You can think of AppleScript programs (called scripts) as software robots. A simple AppleScript might perform some daily task, like backing up your Documents folder. A more complex script can be pages long. In professional printing and publishing, where AppleScript has hard-core fans, a script might connect to a photographer’s hard drive elsewhere on the Internet, download a photo from a predetermined folder, color-correct it in Photoshop, import it into a specified page-layout document, print a proof copy, and send a notification email to the editor—automatically.
Even if you’re not aware of it, you use the technology that underlies AppleScript all the time. Behind the scenes, numerous components of your Mac communicate by sending Apple Events, which are messages bearing instructions or data that your programs send to one another.

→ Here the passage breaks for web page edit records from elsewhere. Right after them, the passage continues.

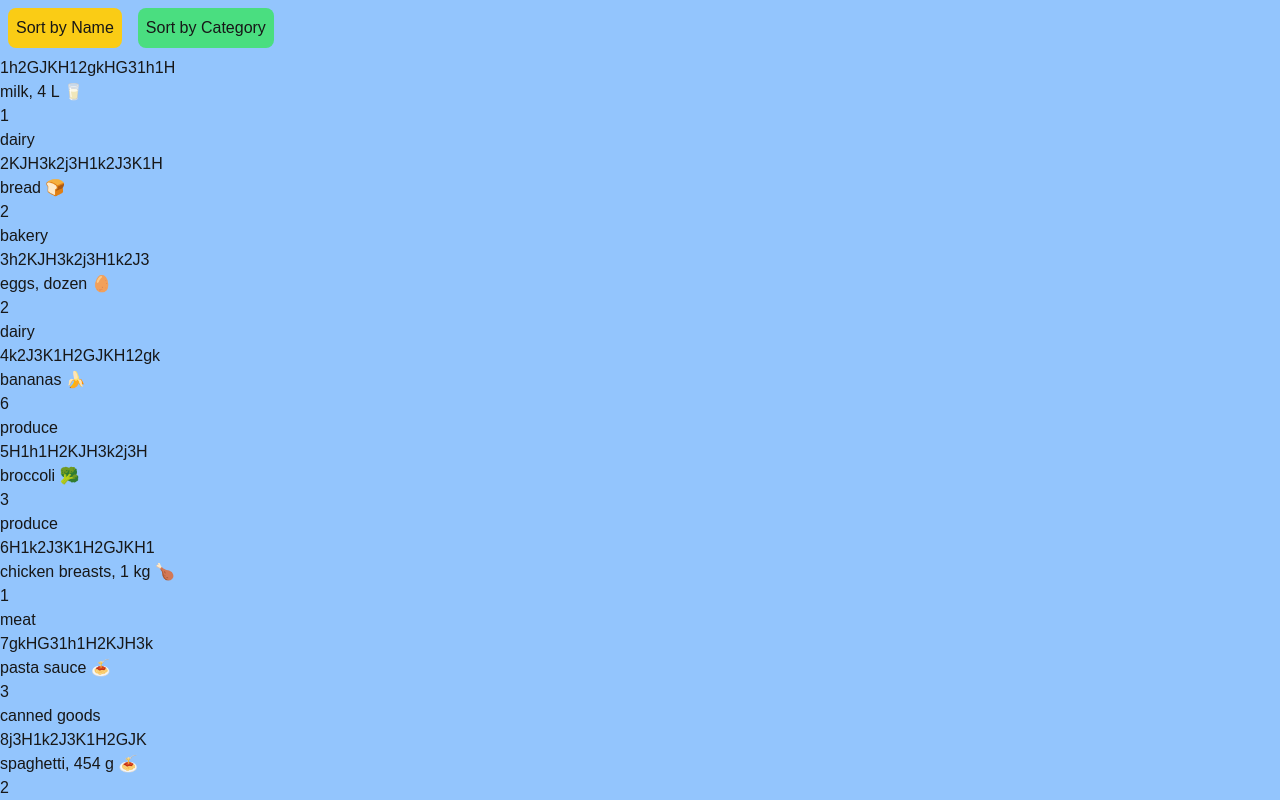
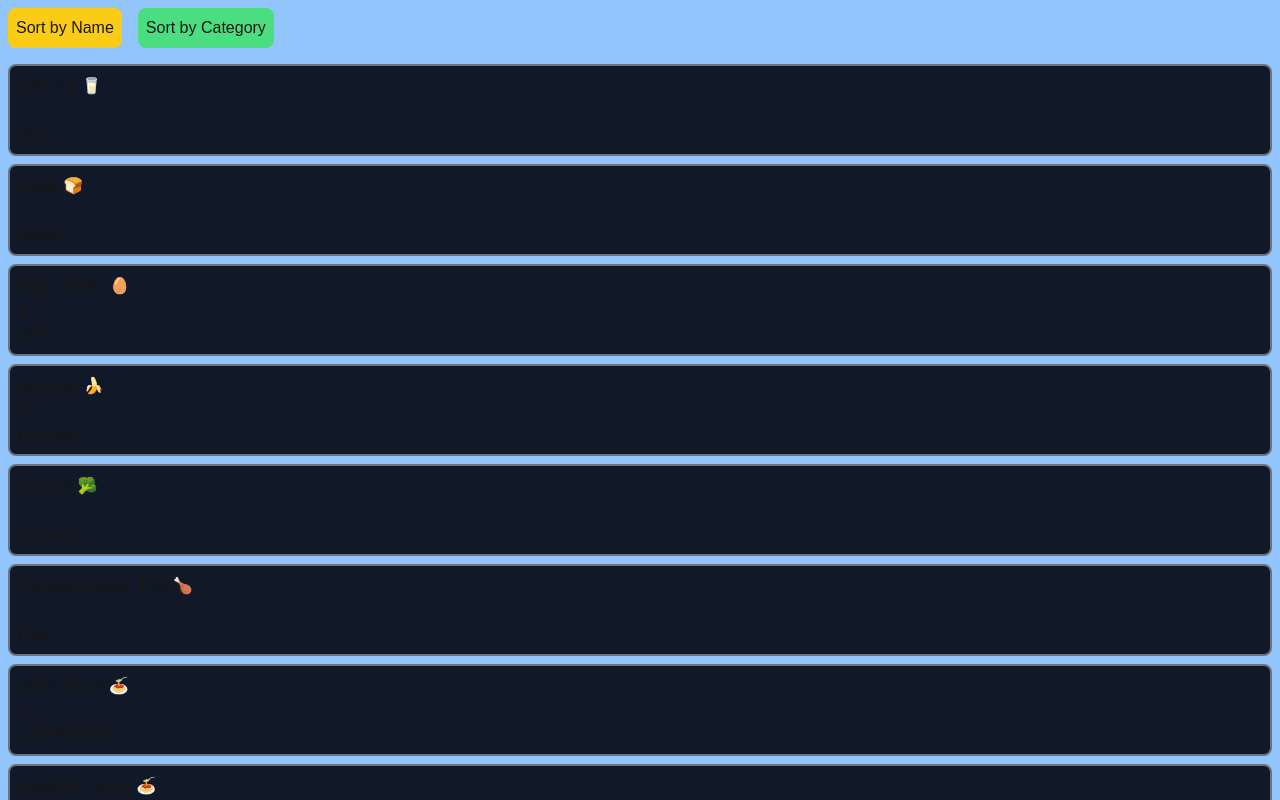
Before and after one commit to Michael-lalonde/cprg306-assignments, a Next.js app: page /week-6 in a window 1280 px wide. Shown: the top 800 px of the page. Built offline with nearby package versions, Linux system fonts and the light colour scheme.

Commit message:
final touchs/styling

```diff
--- a/app/week-6/item.js
+++ b/app/week-6/item.js
@@ -2,7 +2,7 @@
 export default function Item({id, name, quantity, category})
 {
     return(
-        <div>
+        <div className="border-2 border-gray-500 p-2 m-2 bg-gray-900 hover:bg-gray-700 rounded-lg">
             <h1>{id}</h1>
             <h2>{name}</h2>
             <h2>{quantity}</h2>
--- a/app/week-6/page.js
+++ b/app/week-6/page.js
@@ -36,7 +36,7 @@ export default function Page() {  // Capitalized component name
                 {
                     list.map((item) => {
                         return (
-                            <Item key={item.id} id={item.id} name={item.name} quantity={item.quantity} category={item.category} />
+                            <Item key={item.id} name={item.name} quantity={item.quantity} category={item.category} />
                         )
                     })
                 }
```
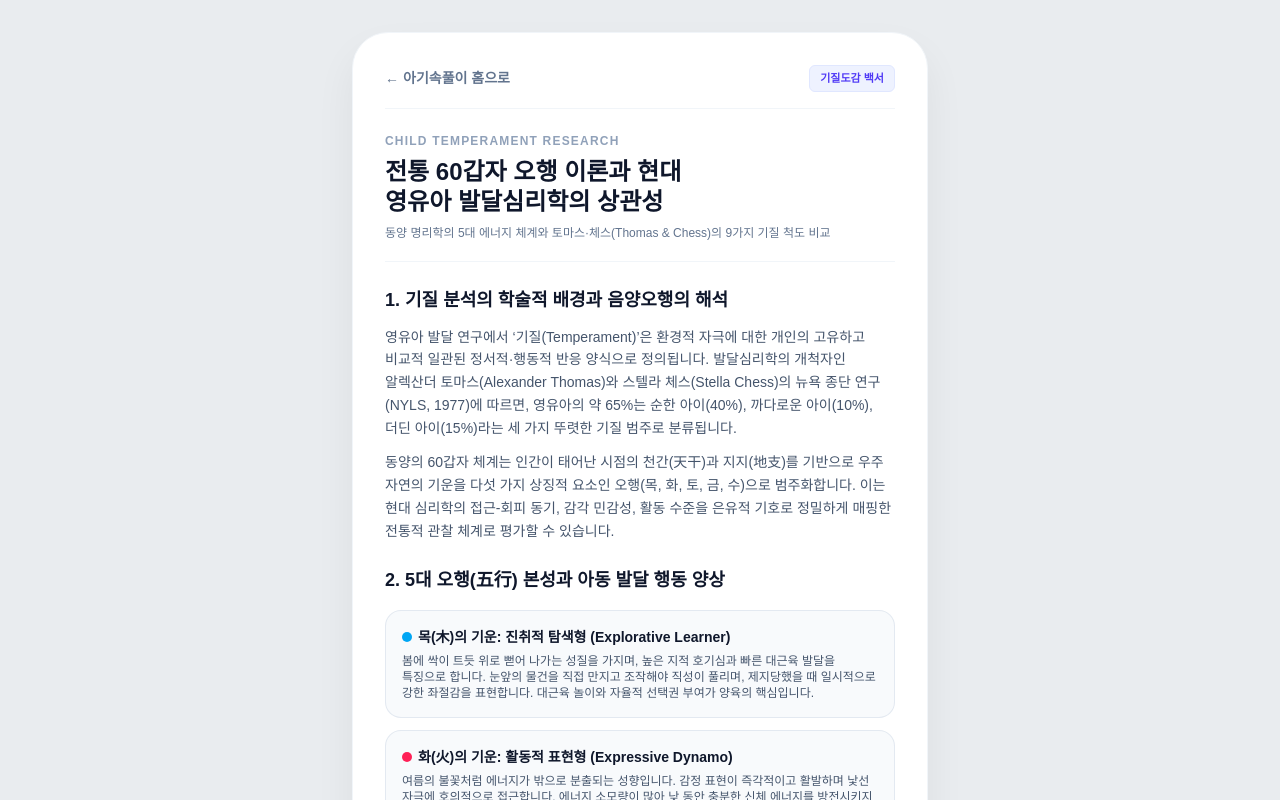
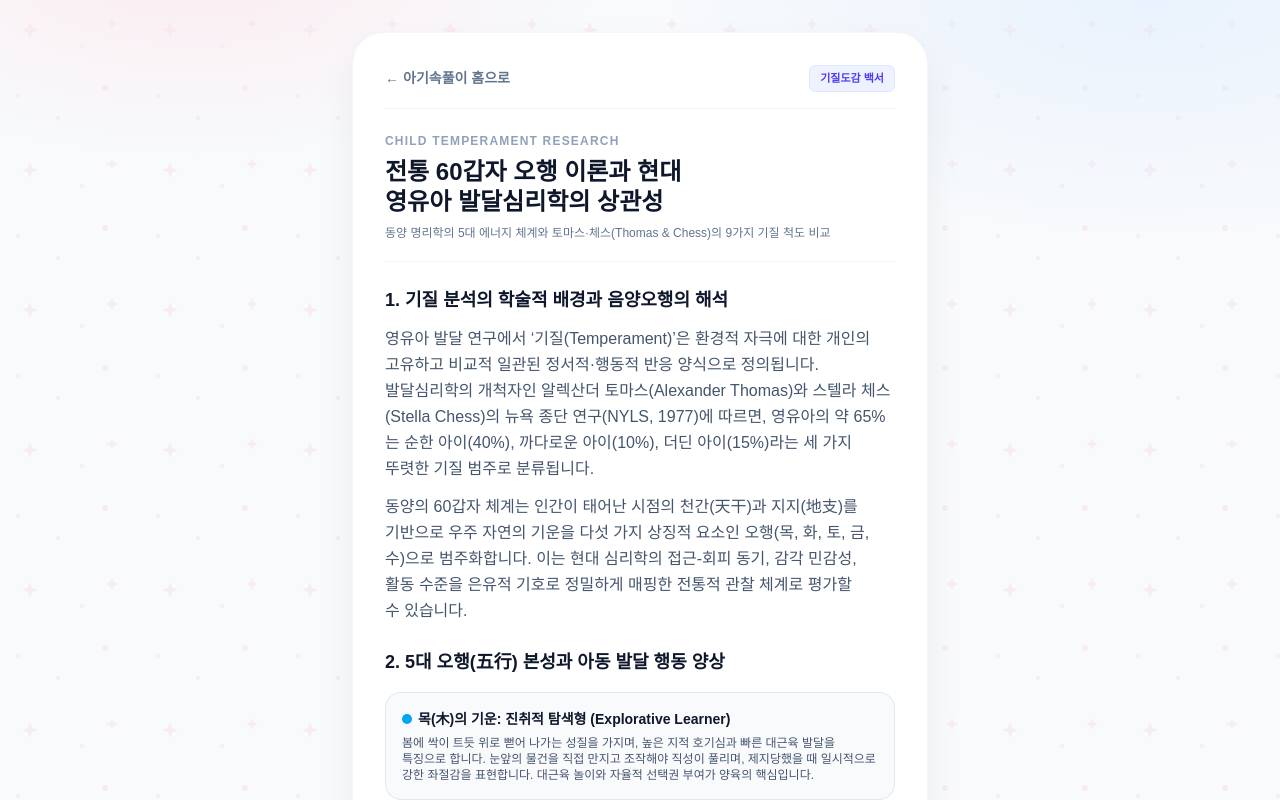
Before and after one commit to GreatJoonki/baby-sokpuli, a Next.js app: page /guide in a window 1280 px wide. Shown: the top 800 px of the page. Built offline with nearby package versions, Linux system fonts and the light colour scheme.

Commit message:
아기속풀이 2차 개선: 기능·디자인·효과 반영

```diff
--- a/src/app/guide/page.tsx
+++ b/src/app/guide/page.tsx
@@ -20,8 +20,8 @@ export const metadata: Metadata = {
 
 export default function GuidePage() {
   return (
-    <main className="min-h-screen bg-[#E9ECEF] flex justify-center py-0 sm:py-8 font-sans antialiased text-slate-900">
-      <div className="w-full max-w-xl bg-[#FFFFFF] min-h-screen sm:min-h-0 sm:rounded-[36px] shadow-[0_20px_40px_rgba(0,0,0,0.06)] flex flex-col p-6 sm:p-8 border border-slate-100 space-y-6">
+    <main className="min-h-screen bg-[#F8FAFC] app-bg flex justify-center py-0 sm:py-8 font-sans antialiased text-slate-900">
+      <div className="w-full max-w-xl bg-[#FFFFFF] min-h-screen sm:min-h-0 sm:rounded-[32px] shadow-[0_20px_40px_rgba(0,0,0,0.06)] flex flex-col p-6 sm:p-8 border border-slate-100/80 space-y-6">
 
         {/* 상단 내비게이션 */}
         <header className="flex justify-between items-center border-b border-slate-100 pb-4">
@@ -37,7 +37,7 @@ export default function GuidePage() {
         </header>
 
         {/* 본문 아티클 */}
-        <article className="space-y-6 text-slate-800 leading-relaxed text-xs sm:text-sm break-keep">
+        <article className="space-y-6 text-slate-800 leading-relaxed text-sm sm:text-base break-keep">
           <div className="space-y-2 border-b border-slate-100 pb-5">
             <span className="text-xs font-bold text-slate-400 uppercase tracking-widest block">
               CHILD TEMPERAMENT RESEARCH
```
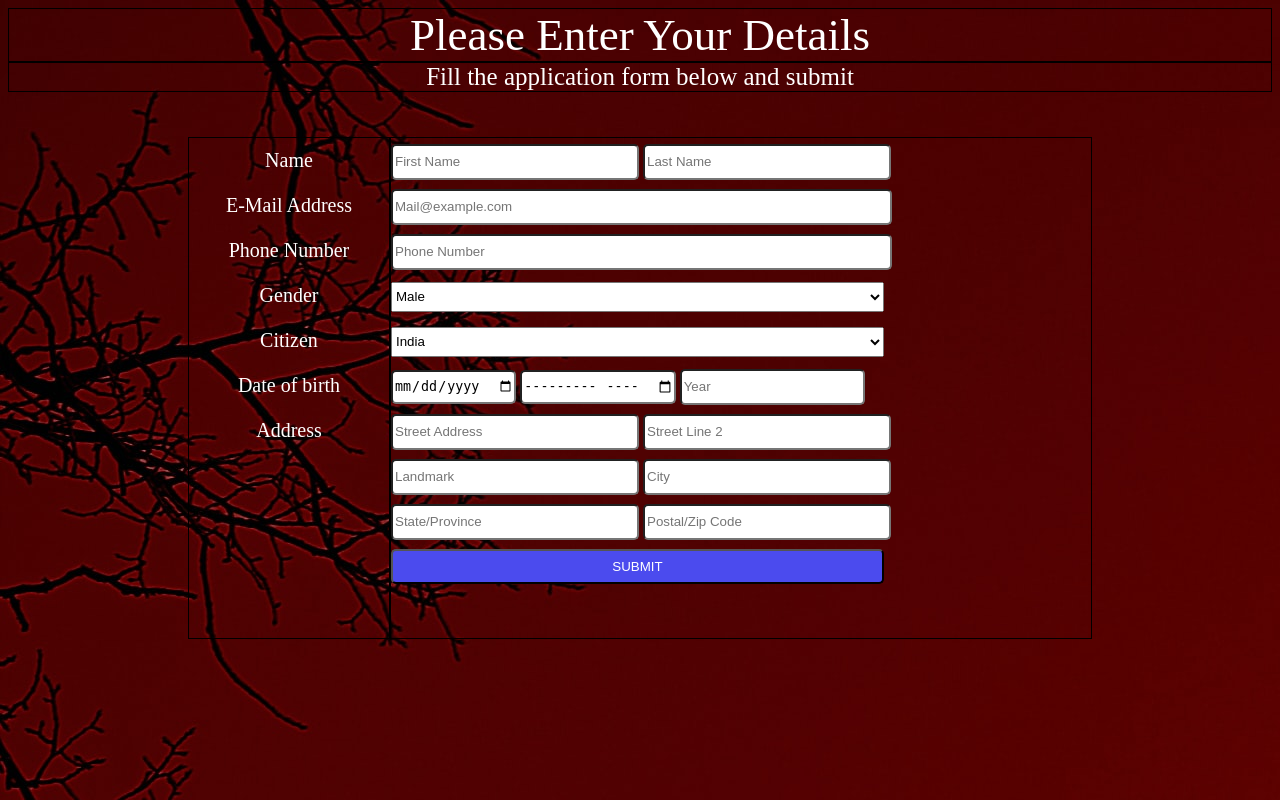
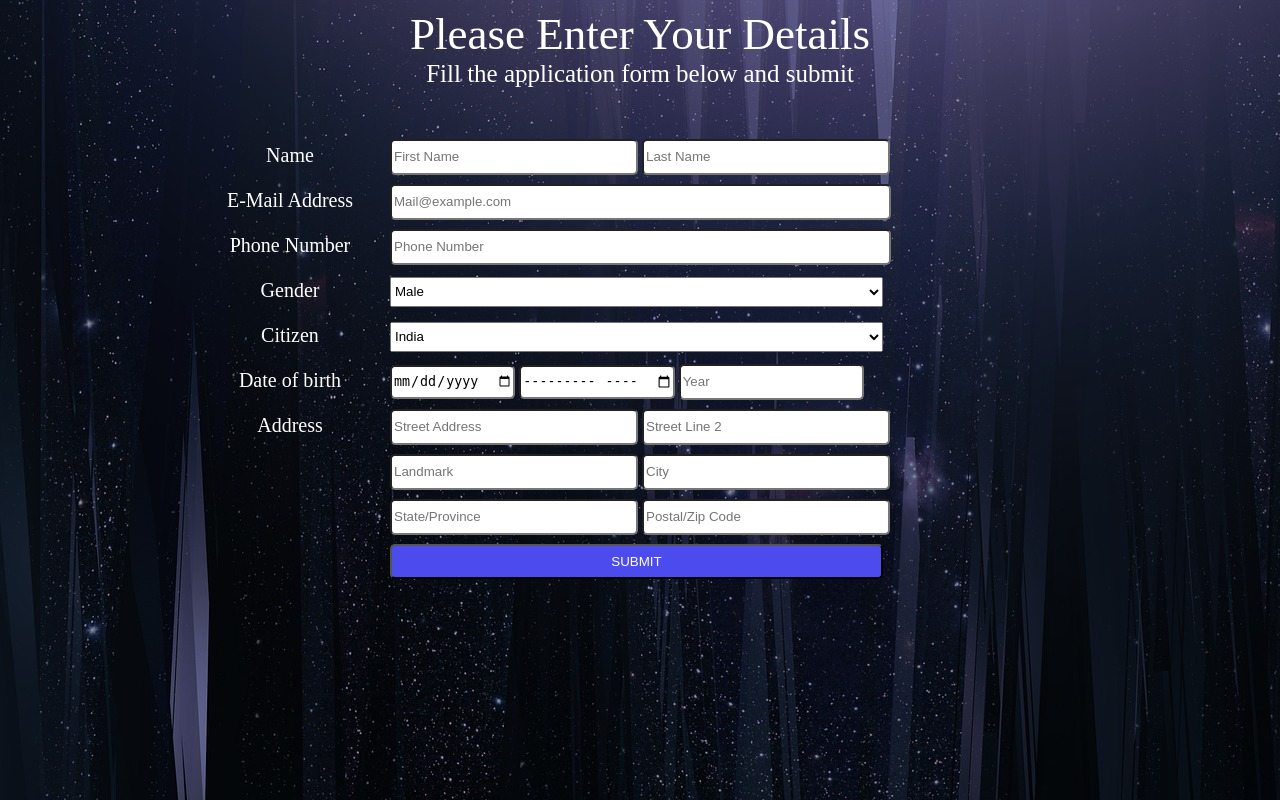
Before and after one commit to anuragbansals/Assignments, a PHP site: page / in a window 1280 px wide. Run offline with PHP 8.4, Linux system fonts and the light colour scheme.

Commit message:
Updated Form

```diff
--- a/Form/style.css
+++ b/Form/style.css
@@ -13,10 +13,10 @@ body{
 
 .headd{
     text-align: center;
-    border: 1px solid black;
+    /* border: 1px solid black; */
 }
 .left, .right{
-    border: 1px solid black;
+    /* border: 1px solid black; */
 }
 
 .form{
```
Also changed, not shown: Form/image.jpg.
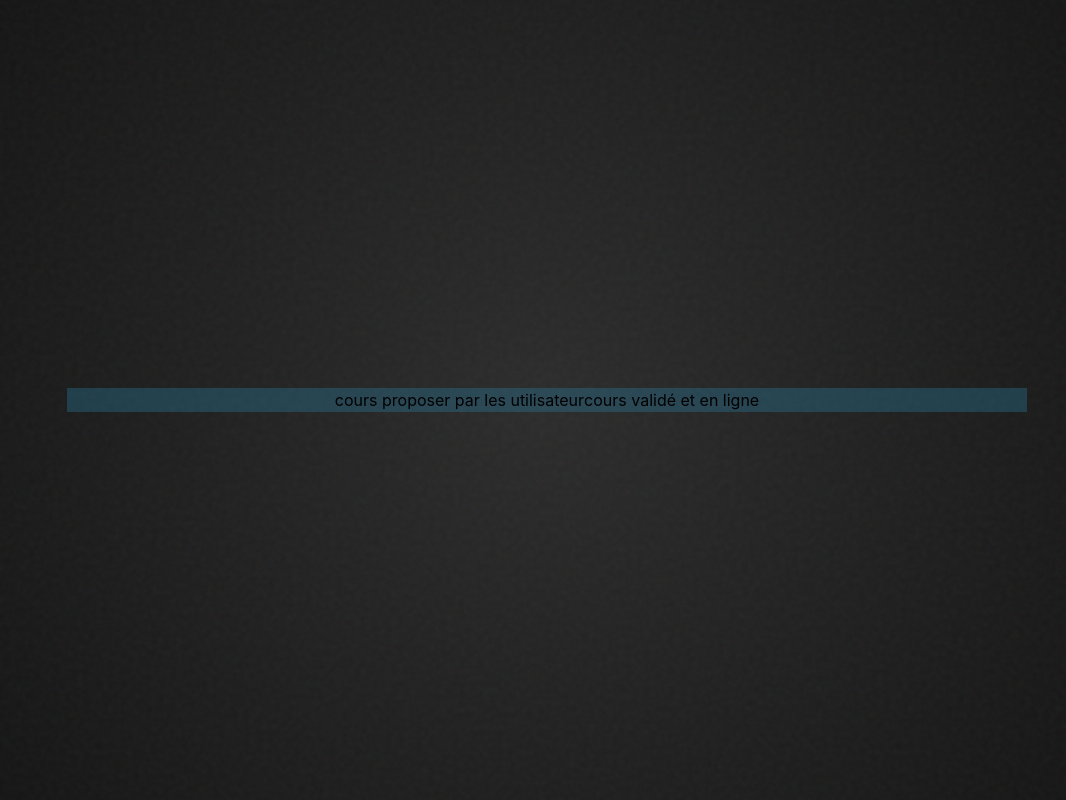
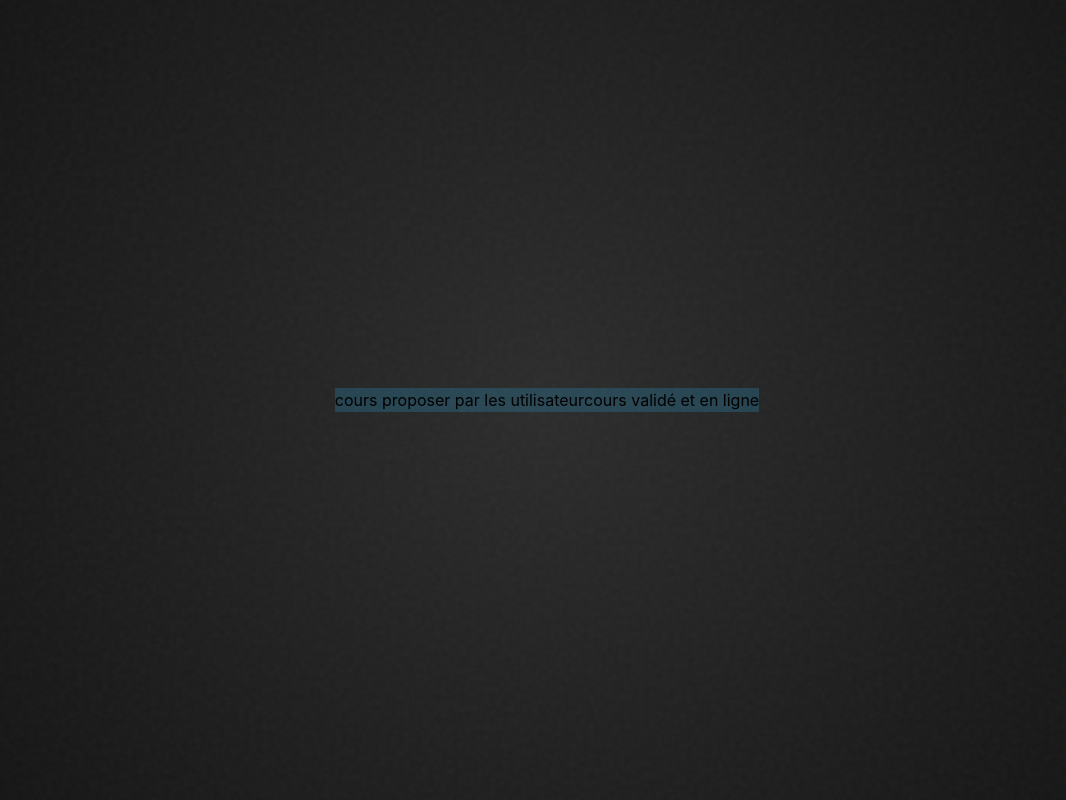
Before and after one commit to kamkoumquentin/interface, a React (Create React App) app: page /menu in a window 1280 px wide. Shown: the whole page, without its empty margins (93-1159 px from the left). Built offline with nearby package versions, Linux system fonts and the light colour scheme.

Commit message:
Refactor .liste class in menu.css
Removed width and margin properties from .liste class.

```diff
--- a/src/menu.css
+++ b/src/menu.css
@@ -1,17 +1,8 @@
 .liste {
   /* Assure que le calcul de la largeur inclut padding et bordures */
   box-sizing: border-box;
-
   display: flex;
   justify-content: center;
   align-items: center;
-
-  /* Utilise 90% sur petit écran, mais ne dépasse jamais 75% du conteneur parent sur grand écran */
-  width: 90%;
-  max-width: 75%;
-
-  /* Centre le menu horizontalement s'il n'est pas déjà centré par le parent */
-  margin: 0 auto;
-
   background-color: rgba(42, 126, 165, 0.342);
 }
```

AppleScript has several important advantages over Automator—not the least of which is its even greater power. It comes with a dedicated program just for writing out these scripts. It’s the AppleScript Editor program that’s sitting in your Applications→Utilities folder.
Still, AppleScript is a very deep subject—so deep, in fact, that you’d need an entire book to do it justice. This chapter is an appetizer; ...